Here we offer several options. Clients could send participants a few at a time to our public classes, or they could have us deliver one or more on-site sessions. Below are some considerations for each scenario.
Pros & Cons of Public Training
It may sound easy to simply send your team to a publicly listed Agile overview course. After all, there are a few key benefits of public classes.
- Cost-effective for an individual or small team – if you need to train only a modest number of staff, it might make financial sense to find a public class. But keep in mind that costs will rise if the location is too distant or more staff are sent later.
- Distraction-free – being away from the workplace frees attendees from distractions and allows them greater opportunity to focus on the content.
- Networking opportunities – training off-site is a great opportunity to meet and network with people from outside your workplace or industry.
- Hearing outside perspectives – because the public class includes participants from many organizations and industries, your learning experience may include stories of Agile being applied in ways that you might not have otherwise considered.
While there are a few advantages to sending your staff to a publicly listed class, there are also some significant downsides.

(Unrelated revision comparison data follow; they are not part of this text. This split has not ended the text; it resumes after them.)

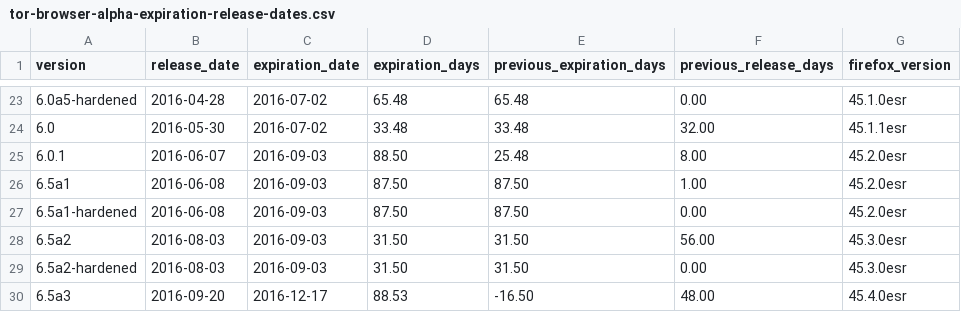
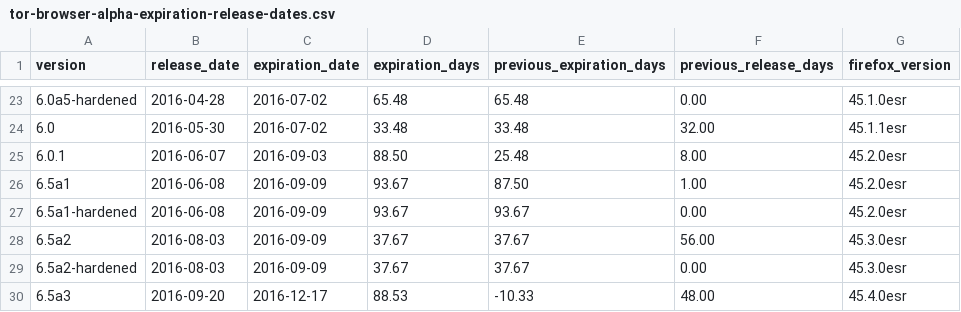
Before and after one commit to mnordhoff/firefox-pin-data, a CSV file: tor-browser-alpha-expiration-release-dates.csv, drawn as a sheet; only a part is shown, gaps mark what is left out.

```diff
--- a/tor-browser-alpha-expiration-release-dates.csv
+++ b/tor-browser-alpha-expiration-release-dates.csv
@@ -25,6 +25,6 @@ version,release_date,expiration_date,expiration_days,previous_expiration_days,pr
 6.0.1,2016-06-07,2016-09-03,88.50,25.48,8.00,45.2.0esr
-6.5a1,2016-06-08,2016-09-03,87.50,87.50,1.00,45.2.0esr
-6.5a1-hardened,2016-06-08,2016-09-03,87.50,87.50,0.00,45.2.0esr
-6.5a2,2016-08-03,2016-09-03,31.50,31.50,56.00,45.3.0esr
-6.5a2-hardened,2016-08-03,2016-09-03,31.50,31.50,0.00,45.3.0esr
-6.5a3,2016-09-20,2016-12-17,88.53,-16.50,48.00,45.4.0esr
+6.5a1,2016-06-08,2016-09-09,93.67,87.50,1.00,45.2.0esr
+6.5a1-hardened,2016-06-08,2016-09-09,93.67,93.67,0.00,45.2.0esr
+6.5a2,2016-08-03,2016-09-09,37.67,37.67,56.00,45.3.0esr
+6.5a2-hardened,2016-08-03,2016-09-09,37.67,37.67,0.00,45.3.0esr
+6.5a3,2016-09-20,2016-12-17,88.53,-10.33,48.00,45.4.0esr
```
Also changed, not shown: firefox-esr-expiration-release-dates.csv, tor-browser-expiration-release-dates.csv, 3 other files.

Here are a few disadvantages to public sessions:
- The time and place are fixed – if your team doesn’t have the flexibility to make the publicly listed class, that’s too bad. You’ll need to find another date that better accommodates the group.
- Standardized curriculum – with a more-or-less fixed agenda, public classes are generally not able to be tailored to the needs of specific attendees.
- Inconsistent message between multiple sessions – if the whole group cannot attend one session together, sub-groups may need to attend different classes, perhaps with different instructors. This can lead to a mis-alignment around a common language and training experience.
- Cost – while training a small group might be less expensive, economies of scale swing the other way for larger groups. Once you pass the threshold of 6-8 attendees, the cost of training can become quite costly. In addition, there may be costs related to travel and accommodation if the location of the training session is far away from the workplace.
Hosting an In-house Agile Overview Session
Managers who want to get a large group – or many groups – of staff trained are encouraged to consider hosting a private in-house session. These sessions will be open to only the people that you choose to have attend, and the learning objectives can be tailored for your organization’s own unique challenges, experience levels, and goals.
Additional benefits may include:
- Individuals can develop a common language to get on the same page.
- The organization can be aligned by building bridges between the business and technology. This is essential when shifting the culture and mindset required for Agile thinking.
- Attendees can share specific challenges and engage the whole group in a discussion on the topic without concern for proprietary information cutting the conversation short. Attendees may also feel safer to speak freely without damaging their organization’s reputation among a public roomful of strangers.
- Practical demos trump theory – the Agile methodology is best learned through real life examples. Your team may be familiar with the theory, but your instructor may lead an intermediate group through more hands-on exercises.
- Convenience – there’s substantial flexibility on when and where you decide to host the class – it may be at your place of business or off-site at some preferred training location.
- Larger private classes can leverage the economy of scale to bring the per-person cost down.
We often see clients choose a private in-house Agile Overview class (or series of classes) as part of a kick-off for a project or transformation. In this event, the client may include other team-building activities outside of the course itself. The class agenda can be adapted to suit the specific learning requirements of the group in order to provide practical content without sacrificing convenience.
In summary, we recommend considering an in-house Agile Overview class when you want:
- to train multiple teams or groups within your organization.
- training that is targeted to the needs of the group.
- the teams to be aligned with a common language and consistent approach.
- the session to fit within a specific date range and at an ideal location.
- to be cost-effective with a large group.
Download our Guide to Why Host an Agile Overview Class In-House